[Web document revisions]
* * * * * * *
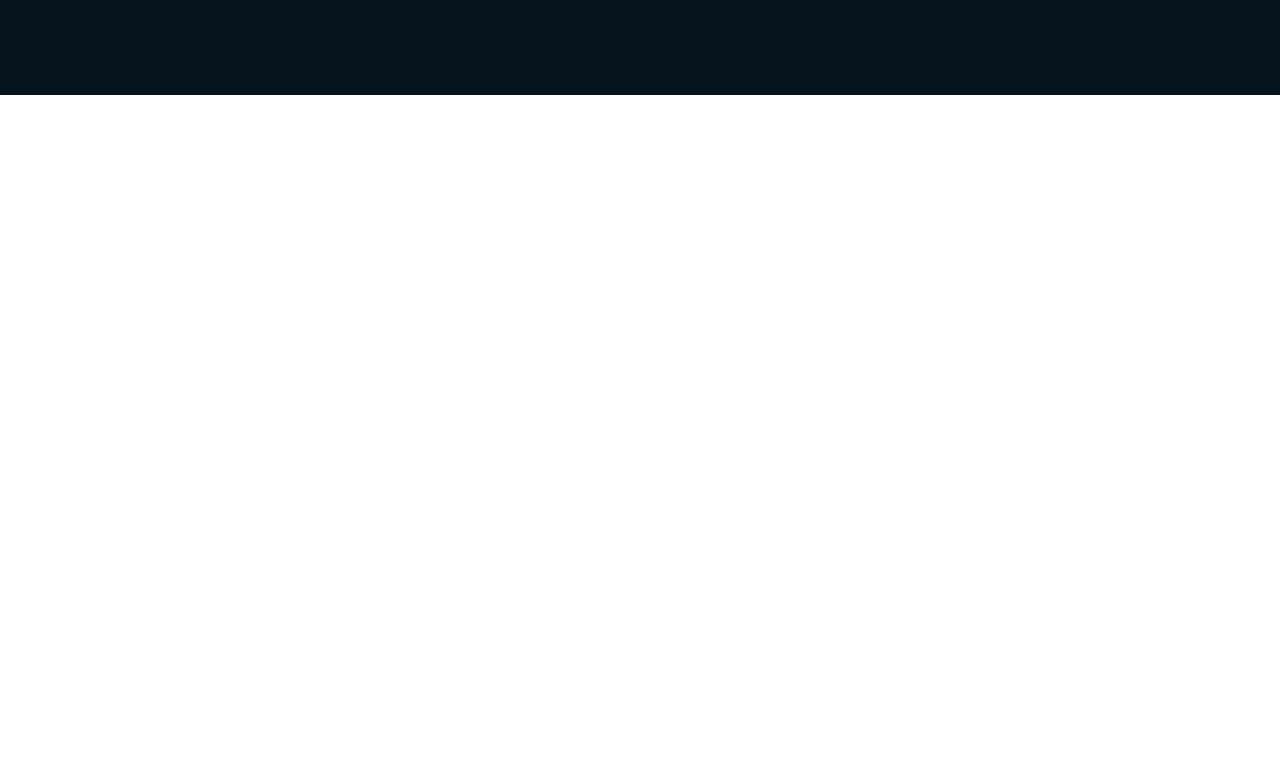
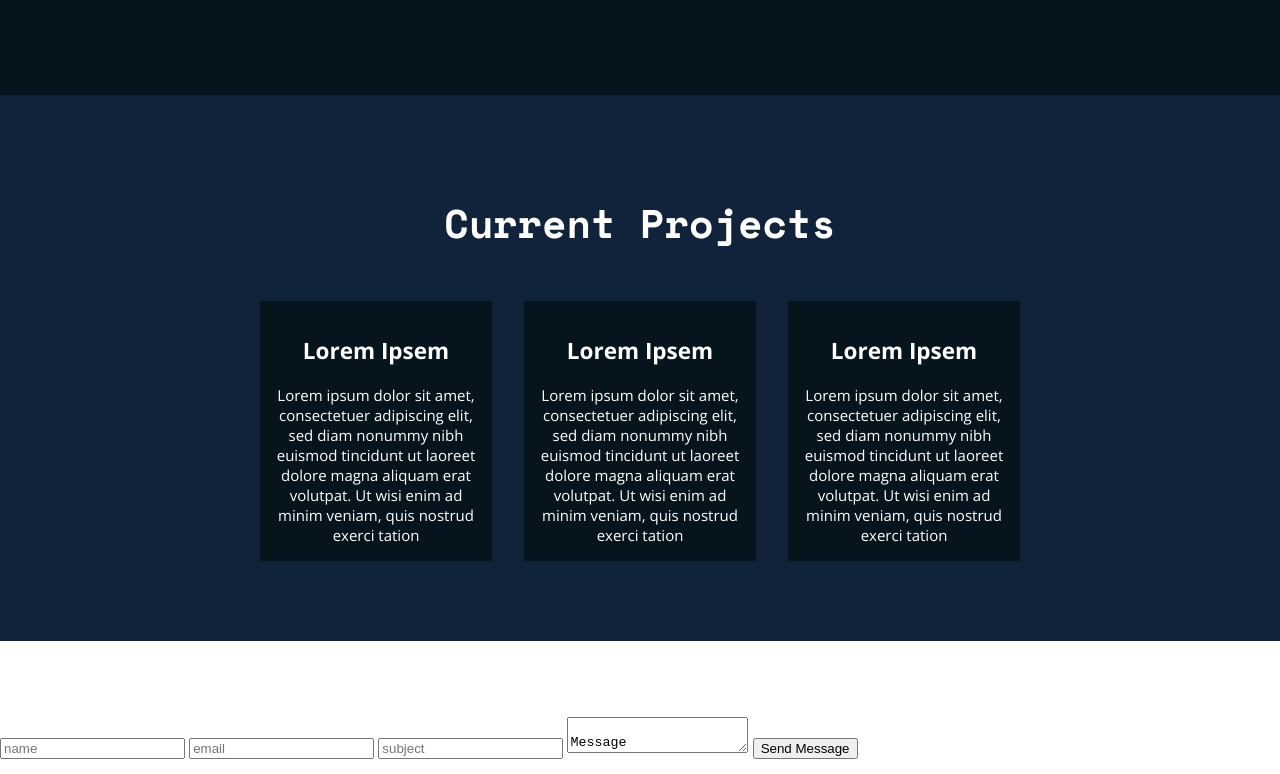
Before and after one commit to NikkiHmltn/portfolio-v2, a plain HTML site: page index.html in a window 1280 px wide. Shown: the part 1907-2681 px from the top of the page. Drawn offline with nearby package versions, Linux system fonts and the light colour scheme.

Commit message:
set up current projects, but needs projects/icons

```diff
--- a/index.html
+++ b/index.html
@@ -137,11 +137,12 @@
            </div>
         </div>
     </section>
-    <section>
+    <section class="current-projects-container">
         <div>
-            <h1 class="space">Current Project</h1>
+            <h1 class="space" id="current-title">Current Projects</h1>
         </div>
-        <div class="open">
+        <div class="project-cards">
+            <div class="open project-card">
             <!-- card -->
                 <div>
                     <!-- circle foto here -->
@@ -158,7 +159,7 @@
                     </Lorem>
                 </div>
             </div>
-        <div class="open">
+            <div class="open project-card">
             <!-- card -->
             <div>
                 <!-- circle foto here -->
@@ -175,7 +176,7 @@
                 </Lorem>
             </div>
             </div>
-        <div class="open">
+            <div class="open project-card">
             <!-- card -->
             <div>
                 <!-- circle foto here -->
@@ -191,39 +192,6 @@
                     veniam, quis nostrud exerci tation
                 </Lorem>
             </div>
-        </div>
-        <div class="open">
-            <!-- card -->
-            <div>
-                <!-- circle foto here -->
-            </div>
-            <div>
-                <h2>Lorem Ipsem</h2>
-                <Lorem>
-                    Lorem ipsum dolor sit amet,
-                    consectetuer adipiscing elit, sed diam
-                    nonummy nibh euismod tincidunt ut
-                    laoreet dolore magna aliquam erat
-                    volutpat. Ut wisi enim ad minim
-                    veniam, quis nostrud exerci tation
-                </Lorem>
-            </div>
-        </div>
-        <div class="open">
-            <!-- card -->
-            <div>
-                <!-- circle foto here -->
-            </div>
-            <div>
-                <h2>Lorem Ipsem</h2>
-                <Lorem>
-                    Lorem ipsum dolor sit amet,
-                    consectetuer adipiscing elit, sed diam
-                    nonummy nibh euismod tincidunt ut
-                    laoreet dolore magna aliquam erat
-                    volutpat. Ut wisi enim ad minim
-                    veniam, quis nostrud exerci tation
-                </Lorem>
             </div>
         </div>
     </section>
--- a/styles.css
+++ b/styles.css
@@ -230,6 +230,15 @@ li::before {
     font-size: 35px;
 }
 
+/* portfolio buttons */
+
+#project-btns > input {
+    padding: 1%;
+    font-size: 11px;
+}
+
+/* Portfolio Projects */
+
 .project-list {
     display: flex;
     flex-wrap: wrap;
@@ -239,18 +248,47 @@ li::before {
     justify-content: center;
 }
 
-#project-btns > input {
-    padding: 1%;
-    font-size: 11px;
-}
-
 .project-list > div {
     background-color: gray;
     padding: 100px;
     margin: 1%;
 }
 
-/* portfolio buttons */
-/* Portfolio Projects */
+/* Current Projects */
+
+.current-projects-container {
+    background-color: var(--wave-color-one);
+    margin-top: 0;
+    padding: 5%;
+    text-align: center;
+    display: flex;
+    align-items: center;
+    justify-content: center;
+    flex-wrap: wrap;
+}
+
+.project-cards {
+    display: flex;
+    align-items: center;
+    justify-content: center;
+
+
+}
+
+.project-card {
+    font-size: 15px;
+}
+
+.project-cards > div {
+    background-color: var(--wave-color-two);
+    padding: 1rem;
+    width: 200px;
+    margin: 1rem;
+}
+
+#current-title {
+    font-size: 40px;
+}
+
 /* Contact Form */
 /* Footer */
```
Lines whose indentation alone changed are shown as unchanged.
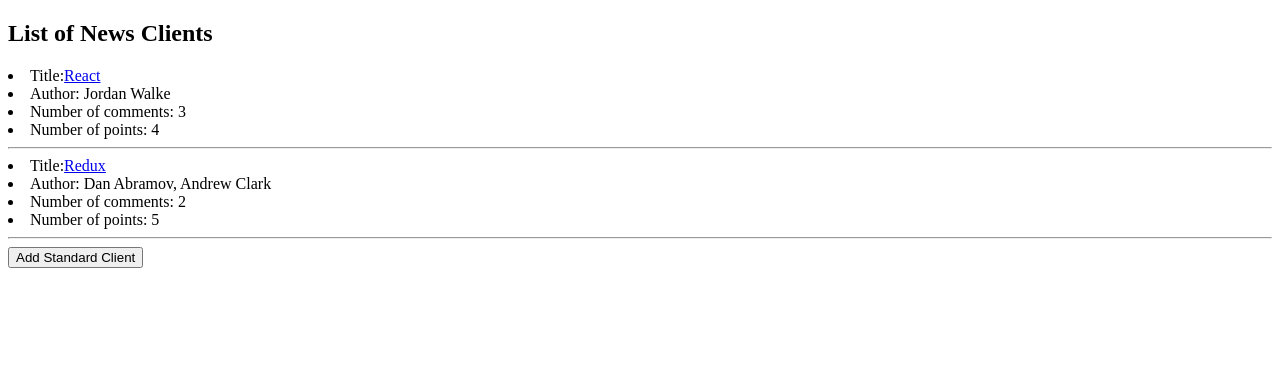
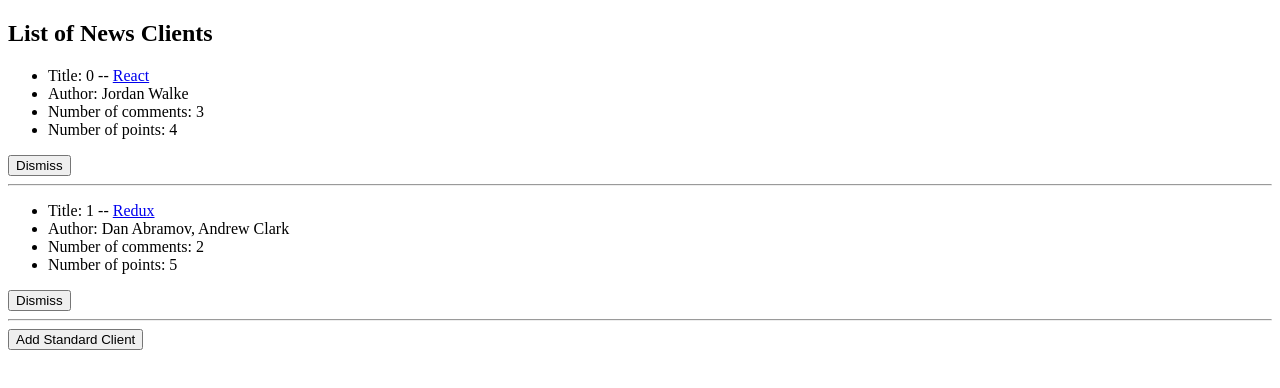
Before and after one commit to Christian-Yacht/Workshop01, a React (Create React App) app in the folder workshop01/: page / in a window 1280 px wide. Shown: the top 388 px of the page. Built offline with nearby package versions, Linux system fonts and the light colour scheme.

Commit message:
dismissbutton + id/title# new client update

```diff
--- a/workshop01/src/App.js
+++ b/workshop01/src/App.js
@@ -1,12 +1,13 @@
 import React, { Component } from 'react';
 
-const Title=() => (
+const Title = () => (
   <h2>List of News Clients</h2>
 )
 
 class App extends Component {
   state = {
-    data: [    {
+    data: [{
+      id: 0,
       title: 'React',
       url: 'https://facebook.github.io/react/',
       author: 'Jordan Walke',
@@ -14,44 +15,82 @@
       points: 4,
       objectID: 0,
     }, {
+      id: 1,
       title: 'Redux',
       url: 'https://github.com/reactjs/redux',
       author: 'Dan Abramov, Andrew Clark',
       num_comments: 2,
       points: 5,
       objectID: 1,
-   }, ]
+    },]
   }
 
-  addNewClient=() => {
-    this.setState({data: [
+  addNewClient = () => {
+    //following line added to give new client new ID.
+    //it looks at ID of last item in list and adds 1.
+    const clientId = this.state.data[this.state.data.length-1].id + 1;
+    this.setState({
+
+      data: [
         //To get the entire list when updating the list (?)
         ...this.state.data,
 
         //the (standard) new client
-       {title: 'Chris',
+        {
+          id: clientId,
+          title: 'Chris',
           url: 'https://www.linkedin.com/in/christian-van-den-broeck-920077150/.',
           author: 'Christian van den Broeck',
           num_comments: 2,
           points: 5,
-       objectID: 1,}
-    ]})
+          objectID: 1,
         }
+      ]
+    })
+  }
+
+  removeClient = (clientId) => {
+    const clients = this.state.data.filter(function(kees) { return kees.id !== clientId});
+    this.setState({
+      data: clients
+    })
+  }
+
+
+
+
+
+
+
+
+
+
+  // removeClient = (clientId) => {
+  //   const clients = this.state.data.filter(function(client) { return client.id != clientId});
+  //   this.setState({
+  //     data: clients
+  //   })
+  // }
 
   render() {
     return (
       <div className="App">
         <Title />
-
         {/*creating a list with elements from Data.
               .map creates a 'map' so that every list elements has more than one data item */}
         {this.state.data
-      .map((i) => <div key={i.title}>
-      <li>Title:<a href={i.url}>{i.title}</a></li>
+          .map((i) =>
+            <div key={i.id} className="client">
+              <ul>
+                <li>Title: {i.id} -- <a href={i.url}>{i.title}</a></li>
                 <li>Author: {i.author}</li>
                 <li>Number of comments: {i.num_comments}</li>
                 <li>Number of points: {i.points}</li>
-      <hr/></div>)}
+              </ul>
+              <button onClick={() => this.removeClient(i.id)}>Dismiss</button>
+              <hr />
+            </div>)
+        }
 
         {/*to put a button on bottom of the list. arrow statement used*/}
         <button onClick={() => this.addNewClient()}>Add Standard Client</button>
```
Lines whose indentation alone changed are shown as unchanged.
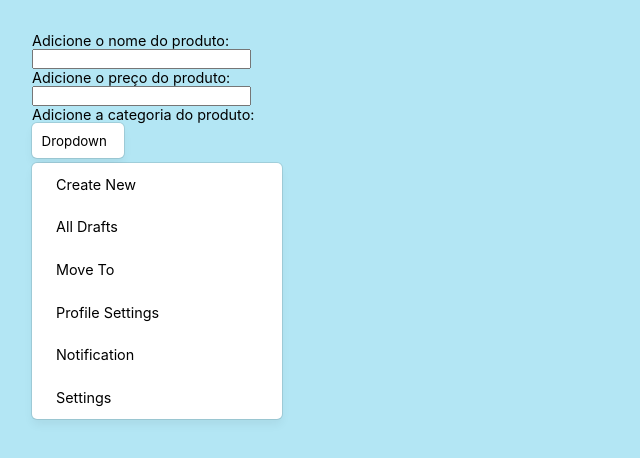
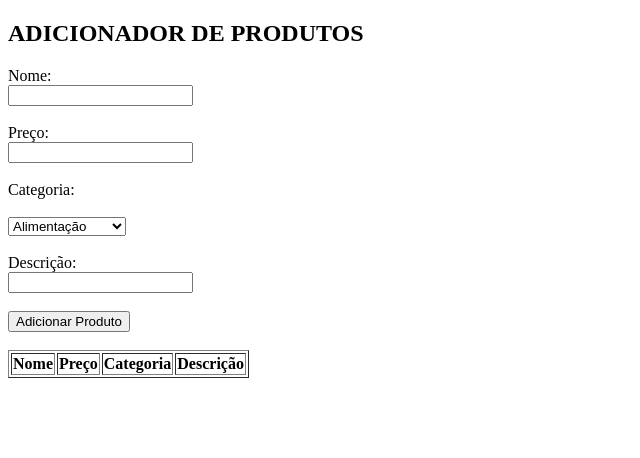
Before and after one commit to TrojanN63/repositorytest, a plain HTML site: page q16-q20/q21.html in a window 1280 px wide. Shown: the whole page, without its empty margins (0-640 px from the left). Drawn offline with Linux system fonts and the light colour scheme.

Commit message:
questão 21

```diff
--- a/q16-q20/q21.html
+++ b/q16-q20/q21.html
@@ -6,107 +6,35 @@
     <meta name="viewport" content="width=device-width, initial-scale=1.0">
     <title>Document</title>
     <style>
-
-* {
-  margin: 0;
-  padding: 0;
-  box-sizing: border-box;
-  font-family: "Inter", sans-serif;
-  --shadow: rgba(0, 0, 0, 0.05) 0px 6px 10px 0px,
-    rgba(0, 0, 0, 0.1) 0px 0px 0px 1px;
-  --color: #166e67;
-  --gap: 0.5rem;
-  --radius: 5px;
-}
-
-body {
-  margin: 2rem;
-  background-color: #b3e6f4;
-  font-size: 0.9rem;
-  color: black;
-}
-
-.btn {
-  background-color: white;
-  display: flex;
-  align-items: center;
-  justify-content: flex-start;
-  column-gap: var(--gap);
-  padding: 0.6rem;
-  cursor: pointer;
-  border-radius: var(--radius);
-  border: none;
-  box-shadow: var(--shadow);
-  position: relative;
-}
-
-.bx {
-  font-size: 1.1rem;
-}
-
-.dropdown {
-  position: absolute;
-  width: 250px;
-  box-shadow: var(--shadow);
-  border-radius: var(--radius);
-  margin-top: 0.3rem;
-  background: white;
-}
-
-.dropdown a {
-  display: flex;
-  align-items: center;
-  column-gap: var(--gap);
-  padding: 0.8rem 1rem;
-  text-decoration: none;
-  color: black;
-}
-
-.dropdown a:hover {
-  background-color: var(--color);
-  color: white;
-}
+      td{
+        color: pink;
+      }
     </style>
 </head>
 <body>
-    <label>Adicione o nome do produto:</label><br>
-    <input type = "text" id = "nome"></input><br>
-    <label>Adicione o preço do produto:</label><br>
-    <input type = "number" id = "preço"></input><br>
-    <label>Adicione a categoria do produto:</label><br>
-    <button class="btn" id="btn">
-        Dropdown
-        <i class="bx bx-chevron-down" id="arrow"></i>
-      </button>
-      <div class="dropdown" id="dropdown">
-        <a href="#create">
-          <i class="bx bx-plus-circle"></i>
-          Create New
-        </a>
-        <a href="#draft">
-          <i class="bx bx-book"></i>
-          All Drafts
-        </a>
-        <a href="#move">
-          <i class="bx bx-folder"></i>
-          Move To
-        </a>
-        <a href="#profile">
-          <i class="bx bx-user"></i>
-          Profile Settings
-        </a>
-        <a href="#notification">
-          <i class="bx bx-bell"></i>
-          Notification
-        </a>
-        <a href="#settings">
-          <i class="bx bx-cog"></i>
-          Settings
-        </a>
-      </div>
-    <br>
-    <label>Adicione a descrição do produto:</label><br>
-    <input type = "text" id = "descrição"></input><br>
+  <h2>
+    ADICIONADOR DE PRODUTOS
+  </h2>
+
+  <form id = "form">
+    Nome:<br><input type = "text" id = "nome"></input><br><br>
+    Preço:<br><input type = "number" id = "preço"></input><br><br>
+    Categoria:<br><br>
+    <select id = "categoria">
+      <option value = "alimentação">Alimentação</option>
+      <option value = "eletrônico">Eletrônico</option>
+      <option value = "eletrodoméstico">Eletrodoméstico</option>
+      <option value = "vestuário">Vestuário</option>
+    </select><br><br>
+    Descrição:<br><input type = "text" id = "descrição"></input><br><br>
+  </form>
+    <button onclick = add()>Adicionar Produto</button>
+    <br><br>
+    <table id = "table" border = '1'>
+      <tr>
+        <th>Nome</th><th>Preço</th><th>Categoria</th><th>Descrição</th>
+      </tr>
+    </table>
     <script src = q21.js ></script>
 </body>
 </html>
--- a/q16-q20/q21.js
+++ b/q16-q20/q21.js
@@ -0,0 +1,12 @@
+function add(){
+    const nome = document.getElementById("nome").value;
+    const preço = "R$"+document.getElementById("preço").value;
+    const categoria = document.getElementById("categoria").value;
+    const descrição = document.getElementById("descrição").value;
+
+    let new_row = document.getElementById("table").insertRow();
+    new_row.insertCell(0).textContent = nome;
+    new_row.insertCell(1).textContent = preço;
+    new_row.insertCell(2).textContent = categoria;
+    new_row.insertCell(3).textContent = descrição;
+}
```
* * * * * * *
# Task objective
Search the records above for the string "getElementById" and copy each line that holds it.

# Exercise solution
+    const nome = document.getElementById("nome").value;
+    const preço = "R$"+document.getElementById("preço").value;
+    const categoria = document.getElementById("categoria").value;
+    const descrição = document.getElementById("descrição").value;
+    let new_row = document.getElementById("table").insertRow();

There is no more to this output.